## Exercise instructions
Since pictures are not wanted, repeat only the text of the records, word for word.

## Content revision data
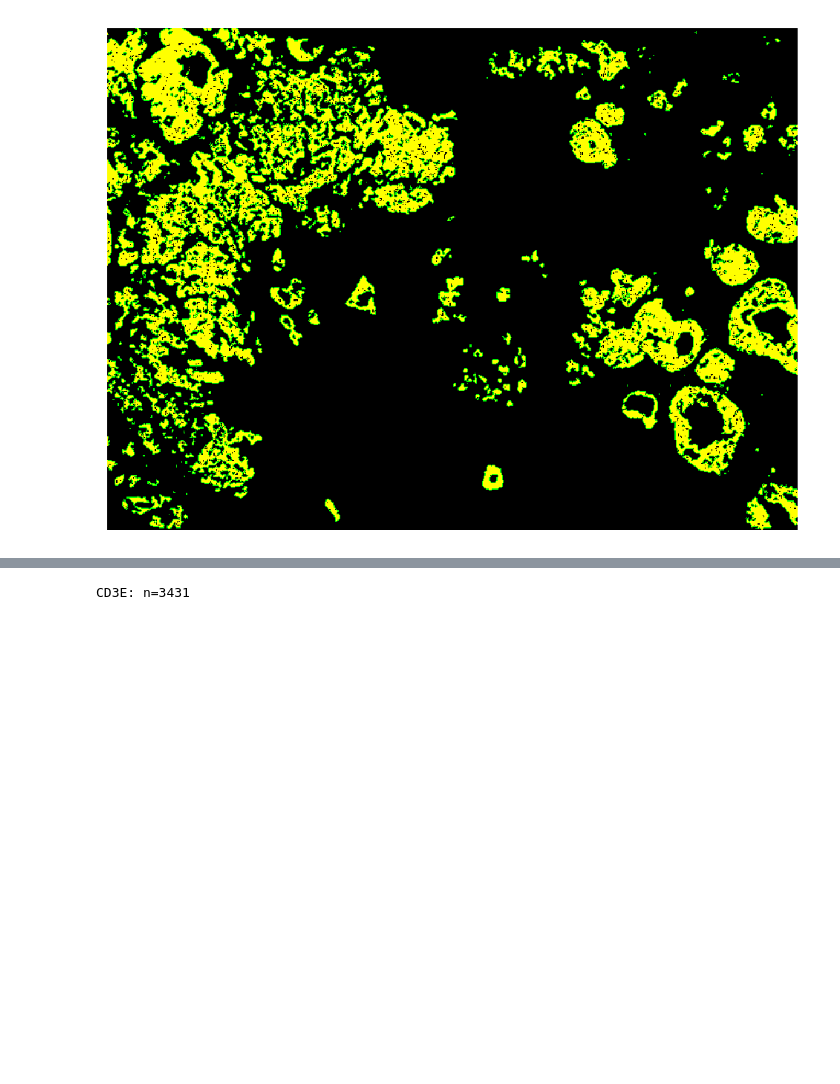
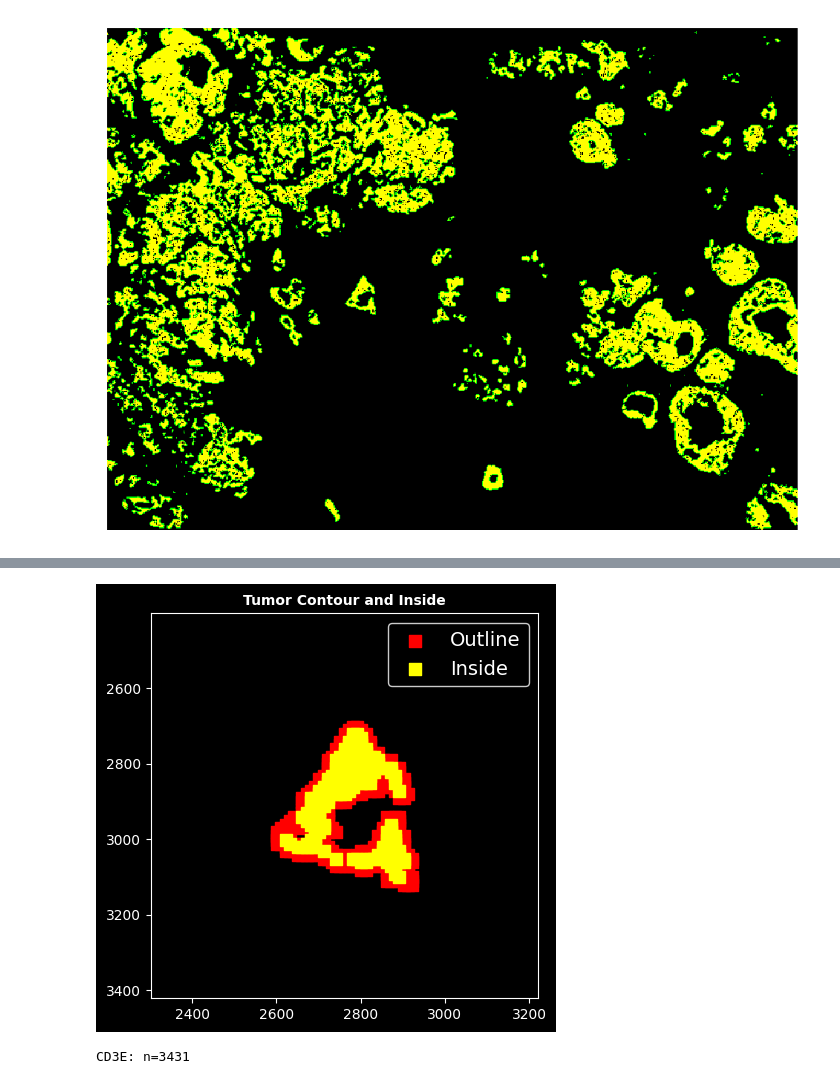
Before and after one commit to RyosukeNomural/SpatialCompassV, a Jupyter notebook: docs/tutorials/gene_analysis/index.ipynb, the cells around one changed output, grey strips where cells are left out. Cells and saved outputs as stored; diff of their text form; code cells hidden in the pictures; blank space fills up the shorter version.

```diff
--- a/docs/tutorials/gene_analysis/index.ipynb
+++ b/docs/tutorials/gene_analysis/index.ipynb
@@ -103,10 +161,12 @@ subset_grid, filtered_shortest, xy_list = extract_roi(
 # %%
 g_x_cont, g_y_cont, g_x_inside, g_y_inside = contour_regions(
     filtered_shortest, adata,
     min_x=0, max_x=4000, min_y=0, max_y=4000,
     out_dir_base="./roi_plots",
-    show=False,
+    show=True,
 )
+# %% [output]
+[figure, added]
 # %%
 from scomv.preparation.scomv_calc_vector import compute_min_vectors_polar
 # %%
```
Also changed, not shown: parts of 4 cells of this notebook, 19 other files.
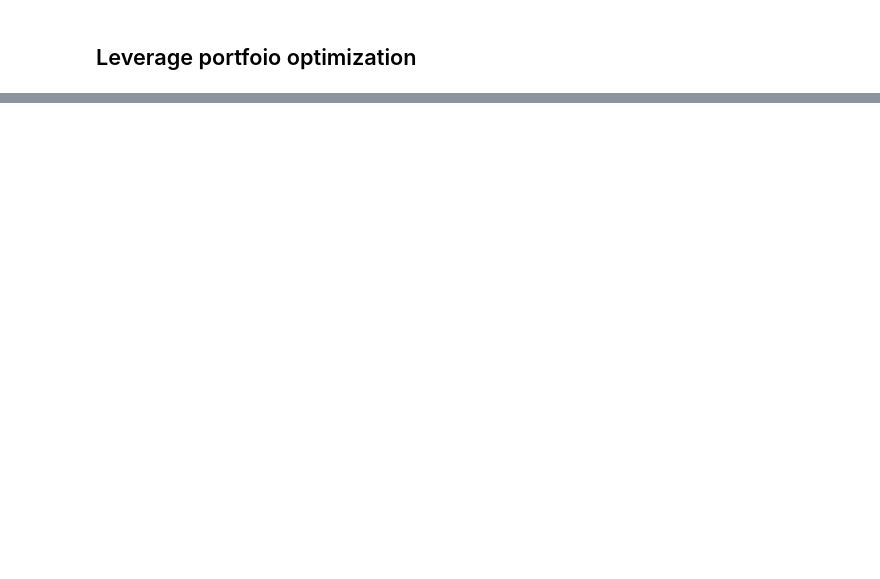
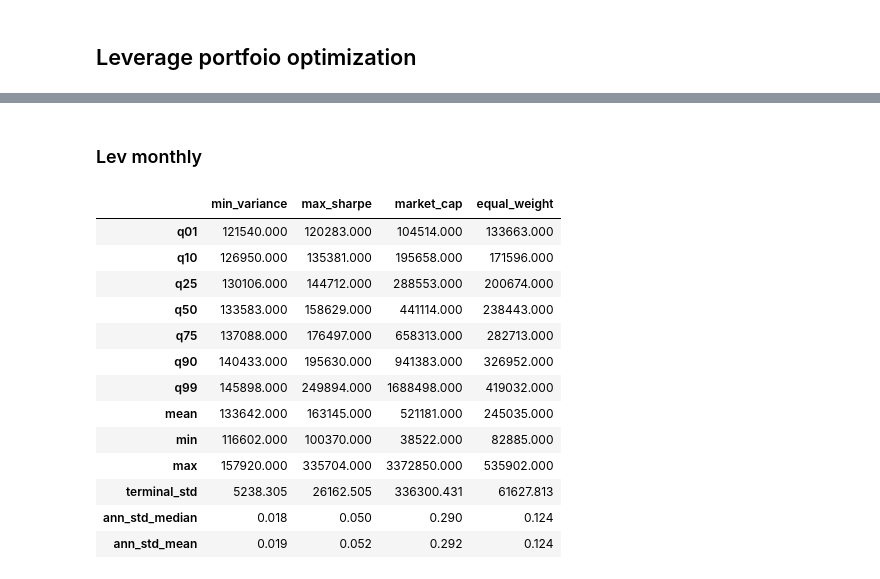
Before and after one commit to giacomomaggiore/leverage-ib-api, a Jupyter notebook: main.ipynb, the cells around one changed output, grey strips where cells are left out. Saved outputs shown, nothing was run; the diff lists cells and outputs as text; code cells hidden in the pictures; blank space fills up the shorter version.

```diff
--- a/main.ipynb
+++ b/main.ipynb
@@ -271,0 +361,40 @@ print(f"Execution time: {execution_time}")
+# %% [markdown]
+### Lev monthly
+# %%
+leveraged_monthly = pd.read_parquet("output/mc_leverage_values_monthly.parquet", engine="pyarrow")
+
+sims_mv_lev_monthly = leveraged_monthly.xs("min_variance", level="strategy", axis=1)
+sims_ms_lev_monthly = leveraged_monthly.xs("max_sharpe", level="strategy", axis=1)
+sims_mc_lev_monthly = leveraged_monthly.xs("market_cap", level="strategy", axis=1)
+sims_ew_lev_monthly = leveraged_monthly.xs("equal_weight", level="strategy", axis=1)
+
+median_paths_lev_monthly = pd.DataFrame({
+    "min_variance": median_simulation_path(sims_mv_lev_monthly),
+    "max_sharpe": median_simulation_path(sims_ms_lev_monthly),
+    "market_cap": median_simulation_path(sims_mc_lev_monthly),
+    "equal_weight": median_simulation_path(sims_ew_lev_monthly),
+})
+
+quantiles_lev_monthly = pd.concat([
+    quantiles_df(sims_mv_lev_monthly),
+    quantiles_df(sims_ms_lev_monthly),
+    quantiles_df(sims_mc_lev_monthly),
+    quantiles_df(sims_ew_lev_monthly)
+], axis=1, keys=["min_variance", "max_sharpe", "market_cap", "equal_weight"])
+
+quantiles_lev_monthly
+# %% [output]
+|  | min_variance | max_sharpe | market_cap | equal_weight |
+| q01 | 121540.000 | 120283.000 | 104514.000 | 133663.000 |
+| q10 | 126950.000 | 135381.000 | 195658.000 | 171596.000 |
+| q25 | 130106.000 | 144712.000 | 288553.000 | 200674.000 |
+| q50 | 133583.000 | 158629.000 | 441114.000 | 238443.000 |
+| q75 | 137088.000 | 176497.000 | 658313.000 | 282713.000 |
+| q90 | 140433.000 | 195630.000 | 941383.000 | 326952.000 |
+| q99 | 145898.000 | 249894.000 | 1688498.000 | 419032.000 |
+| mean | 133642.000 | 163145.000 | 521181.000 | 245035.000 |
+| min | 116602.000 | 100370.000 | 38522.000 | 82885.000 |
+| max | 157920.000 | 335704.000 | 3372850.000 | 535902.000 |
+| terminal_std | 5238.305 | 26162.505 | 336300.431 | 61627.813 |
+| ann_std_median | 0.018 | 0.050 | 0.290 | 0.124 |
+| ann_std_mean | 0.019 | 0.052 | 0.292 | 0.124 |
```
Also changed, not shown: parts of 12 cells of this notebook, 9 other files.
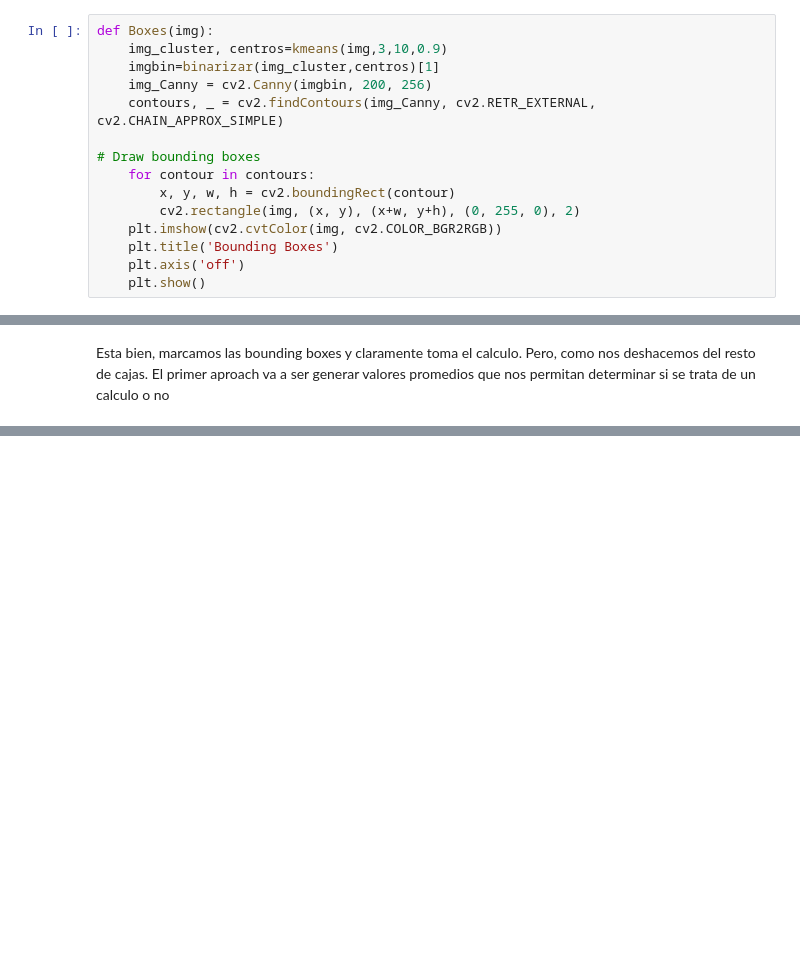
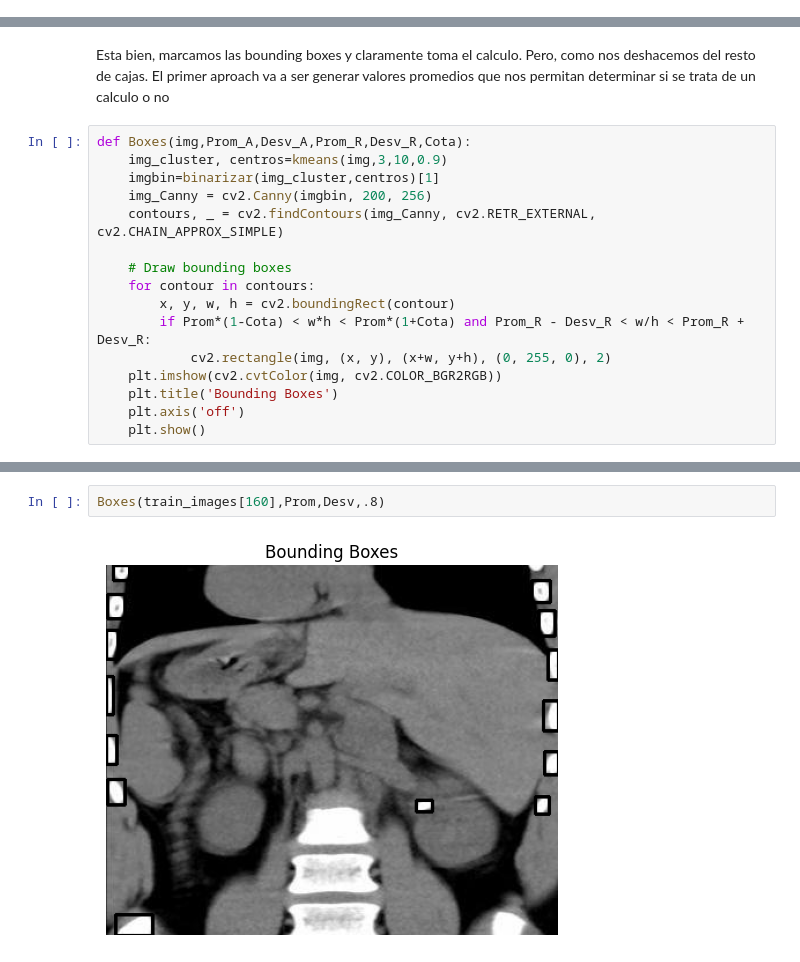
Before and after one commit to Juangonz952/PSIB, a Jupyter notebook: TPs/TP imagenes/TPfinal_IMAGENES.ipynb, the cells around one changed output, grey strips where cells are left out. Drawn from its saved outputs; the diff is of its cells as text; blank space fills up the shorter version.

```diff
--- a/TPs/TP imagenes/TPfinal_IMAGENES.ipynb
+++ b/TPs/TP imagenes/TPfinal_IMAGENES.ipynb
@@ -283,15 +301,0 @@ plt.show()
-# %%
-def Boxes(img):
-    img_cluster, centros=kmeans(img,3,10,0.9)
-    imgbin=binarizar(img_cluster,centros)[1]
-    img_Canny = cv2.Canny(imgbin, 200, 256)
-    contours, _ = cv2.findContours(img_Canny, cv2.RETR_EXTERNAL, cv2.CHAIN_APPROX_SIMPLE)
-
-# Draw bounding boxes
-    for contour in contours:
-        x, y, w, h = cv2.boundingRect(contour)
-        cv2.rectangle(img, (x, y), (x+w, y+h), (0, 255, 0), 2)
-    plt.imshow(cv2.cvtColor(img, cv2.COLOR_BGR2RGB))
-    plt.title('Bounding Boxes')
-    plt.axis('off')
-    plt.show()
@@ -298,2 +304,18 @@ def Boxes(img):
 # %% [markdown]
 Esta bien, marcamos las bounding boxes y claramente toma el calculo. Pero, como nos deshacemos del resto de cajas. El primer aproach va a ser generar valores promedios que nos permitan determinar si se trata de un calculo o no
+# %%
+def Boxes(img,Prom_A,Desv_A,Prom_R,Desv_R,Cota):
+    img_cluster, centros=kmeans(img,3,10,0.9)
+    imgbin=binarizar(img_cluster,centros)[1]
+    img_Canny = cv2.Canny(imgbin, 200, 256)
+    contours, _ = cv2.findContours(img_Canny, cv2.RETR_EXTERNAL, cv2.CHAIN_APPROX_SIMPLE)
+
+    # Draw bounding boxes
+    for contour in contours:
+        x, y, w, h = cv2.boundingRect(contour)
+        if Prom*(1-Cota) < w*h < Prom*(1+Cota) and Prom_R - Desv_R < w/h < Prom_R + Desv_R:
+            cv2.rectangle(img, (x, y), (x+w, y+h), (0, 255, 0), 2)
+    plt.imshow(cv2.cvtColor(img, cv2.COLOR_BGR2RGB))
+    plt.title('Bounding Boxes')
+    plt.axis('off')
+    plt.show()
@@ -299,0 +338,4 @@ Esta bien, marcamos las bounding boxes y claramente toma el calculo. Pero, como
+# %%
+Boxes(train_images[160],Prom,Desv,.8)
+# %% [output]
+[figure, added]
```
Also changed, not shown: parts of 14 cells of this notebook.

## Expected answer
Before and after one commit to RyosukeNomural/SpatialCompassV, a Jupyter notebook: docs/tutorials/gene_analysis/index.ipynb, the cells around one changed output, grey strips where cells are left out. Cells and saved outputs as stored; diff of their text form; code cells hidden in the pictures; blank space fills up the shorter version.

```diff
--- a/docs/tutorials/gene_analysis/index.ipynb
+++ b/docs/tutorials/gene_analysis/index.ipynb
@@ -103,10 +161,12 @@ subset_grid, filtered_shortest, xy_list = extract_roi(
 # %%
 g_x_cont, g_y_cont, g_x_inside, g_y_inside = contour_regions(
     filtered_shortest, adata,
     min_x=0, max_x=4000, min_y=0, max_y=4000,
     out_dir_base="./roi_plots",
-    show=False,
+    show=True,
 )
+# %% [output]
+[figure, added]
 # %%
 from scomv.preparation.scomv_calc_vector import compute_min_vectors_polar
 # %%
```
Also changed, not shown: parts of 4 cells of this notebook, 19 other files.
Before and after one commit to giacomomaggiore/leverage-ib-api, a Jupyter notebook: main.ipynb, the cells around one changed output, grey strips where cells are left out. Saved outputs shown, nothing was run; the diff lists cells and outputs as text; code cells hidden in the pictures; blank space fills up the shorter version.

```diff
--- a/main.ipynb
+++ b/main.ipynb
@@ -271,0 +361,40 @@ print(f"Execution time: {execution_time}")
+# %% [markdown]
+### Lev monthly
+# %%
+leveraged_monthly = pd.read_parquet("output/mc_leverage_values_monthly.parquet", engine="pyarrow")
+
+sims_mv_lev_monthly = leveraged_monthly.xs("min_variance", level="strategy", axis=1)
+sims_ms_lev_monthly = leveraged_monthly.xs("max_sharpe", level="strategy", axis=1)
+sims_mc_lev_monthly = leveraged_monthly.xs("market_cap", level="strategy", axis=1)
+sims_ew_lev_monthly = leveraged_monthly.xs("equal_weight", level="strategy", axis=1)
+
+median_paths_lev_monthly = pd.DataFrame({
+    "min_variance": median_simulation_path(sims_mv_lev_monthly),
+    "max_sharpe": median_simulation_path(sims_ms_lev_monthly),
+    "market_cap": median_simulation_path(sims_mc_lev_monthly),
+    "equal_weight": median_simulation_path(sims_ew_lev_monthly),
+})
+
+quantiles_lev_monthly = pd.concat([
+    quantiles_df(sims_mv_lev_monthly),
+    quantiles_df(sims_ms_lev_monthly),
+    quantiles_df(sims_mc_lev_monthly),
+    quantiles_df(sims_ew_lev_monthly)
+], axis=1, keys=["min_variance", "max_sharpe", "market_cap", "equal_weight"])
+
+quantiles_lev_monthly
+# %% [output]
+|  | min_variance | max_sharpe | market_cap | equal_weight |
+| q01 | 121540.000 | 120283.000 | 104514.000 | 133663.000 |
+| q10 | 126950.000 | 135381.000 | 195658.000 | 171596.000 |
+| q25 | 130106.000 | 144712.000 | 288553.000 | 200674.000 |
+| q50 | 133583.000 | 158629.000 | 441114.000 | 238443.000 |
+| q75 | 137088.000 | 176497.000 | 658313.000 | 282713.000 |
+| q90 | 140433.000 | 195630.000 | 941383.000 | 326952.000 |
+| q99 | 145898.000 | 249894.000 | 1688498.000 | 419032.000 |
+| mean | 133642.000 | 163145.000 | 521181.000 | 245035.000 |
+| min | 116602.000 | 100370.000 | 38522.000 | 82885.000 |
+| max | 157920.000 | 335704.000 | 3372850.000 | 535902.000 |
+| terminal_std | 5238.305 | 26162.505 | 336300.431 | 61627.813 |
+| ann_std_median | 0.018 | 0.050 | 0.290 | 0.124 |
+| ann_std_mean | 0.019 | 0.052 | 0.292 | 0.124 |
```
Also changed, not shown: parts of 12 cells of this notebook, 9 other files.
Before and after one commit to Juangonz952/PSIB, a Jupyter notebook: TPs/TP imagenes/TPfinal_IMAGENES.ipynb, the cells around one changed output, grey strips where cells are left out. Drawn from its saved outputs; the diff is of its cells as text; blank space fills up the shorter version.

```diff
--- a/TPs/TP imagenes/TPfinal_IMAGENES.ipynb
+++ b/TPs/TP imagenes/TPfinal_IMAGENES.ipynb
@@ -283,15 +301,0 @@ plt.show()
-# %%
-def Boxes(img):
-    img_cluster, centros=kmeans(img,3,10,0.9)
-    imgbin=binarizar(img_cluster,centros)[1]
-    img_Canny = cv2.Canny(imgbin, 200, 256)
-    contours, _ = cv2.findContours(img_Canny, cv2.RETR_EXTERNAL, cv2.CHAIN_APPROX_SIMPLE)
-
-# Draw bounding boxes
-    for contour in contours:
-        x, y, w, h = cv2.boundingRect(contour)
-        cv2.rectangle(img, (x, y), (x+w, y+h), (0, 255, 0), 2)
-    plt.imshow(cv2.cvtColor(img, cv2.COLOR_BGR2RGB))
-    plt.title('Bounding Boxes')
-    plt.axis('off')
-    plt.show()
@@ -298,2 +304,18 @@ def Boxes(img):
 # %% [markdown]
 Esta bien, marcamos las bounding boxes y claramente toma el calculo. Pero, como nos deshacemos del resto de cajas. El primer aproach va a ser generar valores promedios que nos permitan determinar si se trata de un calculo o no
+# %%
+def Boxes(img,Prom_A,Desv_A,Prom_R,Desv_R,Cota):
+    img_cluster, centros=kmeans(img,3,10,0.9)
+    imgbin=binarizar(img_cluster,centros)[1]
+    img_Canny = cv2.Canny(imgbin, 200, 256)
+    contours, _ = cv2.findContours(img_Canny, cv2.RETR_EXTERNAL, cv2.CHAIN_APPROX_SIMPLE)
+
+    # Draw bounding boxes
+    for contour in contours:
+        x, y, w, h = cv2.boundingRect(contour)
+        if Prom*(1-Cota) < w*h < Prom*(1+Cota) and Prom_R - Desv_R < w/h < Prom_R + Desv_R:
+            cv2.rectangle(img, (x, y), (x+w, y+h), (0, 255, 0), 2)
+    plt.imshow(cv2.cvtColor(img, cv2.COLOR_BGR2RGB))
+    plt.title('Bounding Boxes')
+    plt.axis('off')
+    plt.show()
@@ -299,0 +338,4 @@ Esta bien, marcamos las bounding boxes y claramente toma el calculo. Pero, como
+# %%
+Boxes(train_images[160],Prom,Desv,.8)
+# %% [output]
+[figure, added]
```
Also changed, not shown: parts of 14 cells of this notebook.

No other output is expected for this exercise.